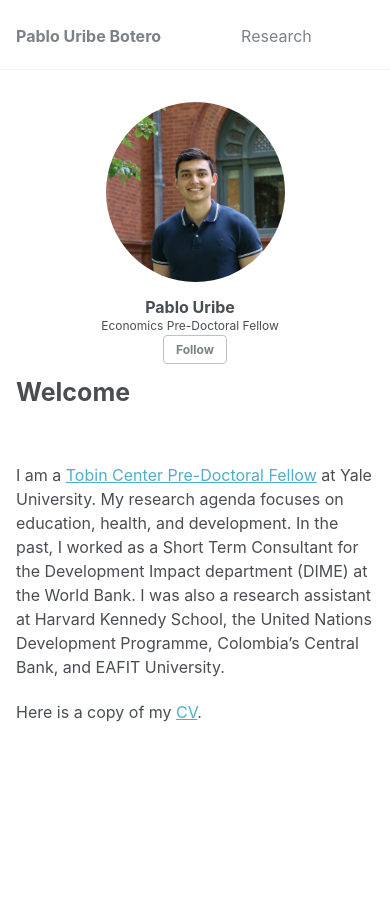
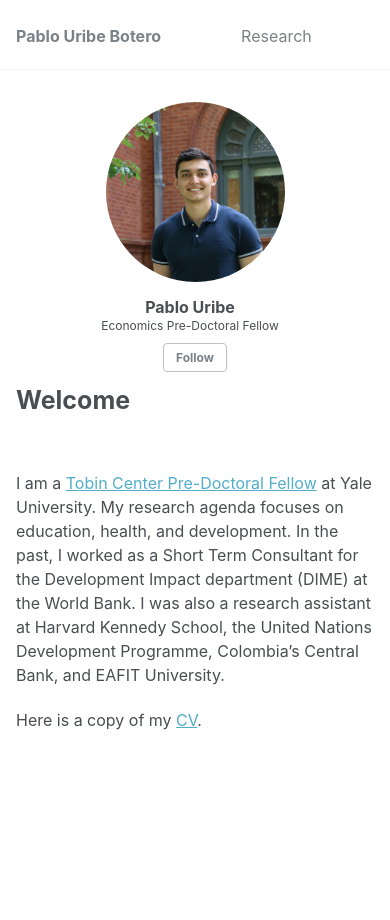
Before and after one commit to PabloUribeB/PabloUribeB.github.io, a Jekyll site: the page built from _pages/about.md, in a window 390 px wide. Built offline with Jekyll 4.4.1, drawn with Linux system fonts in a browser that asks for light colours.

Commit message:
Update custom.scss

```diff
--- a/_sass/custom.scss
+++ b/_sass/custom.scss
@@ -9,7 +9,7 @@
   .author__avatar {
     display: block !important;
     width: 100% !important;
-    margin: 1em auto !important;  // Top:0, Right:auto, Bottom:2em, Left:auto
+    margin: 0 auto 1em auto !important;  // Top:0, Right:auto, Bottom:2em, Left:auto
     float: none !important;
     text-align: center;
   }
@@ -17,7 +17,7 @@
   .author__content {
     display: block !important;
     width: 100% !important;
-    margin: 0 auto !important;  // Increased bottom margin
+    margin: 0 auto 0.5em auto !important;  // Increased bottom margin
     float: none !important;
     text-align: center;
   }
```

# TASK DESCRIPTION
Look for the word "margin" in the data, then return every line that contains it.

# THE ANSWER
-    margin: 1em auto !important;  // Top:0, Right:auto, Bottom:2em, Left:auto
+    margin: 0 auto 1em auto !important;  // Top:0, Right:auto, Bottom:2em, Left:auto
-    margin: 0 auto !important;  // Increased bottom margin
+    margin: 0 auto 0.5em auto !important;  // Increased bottom margin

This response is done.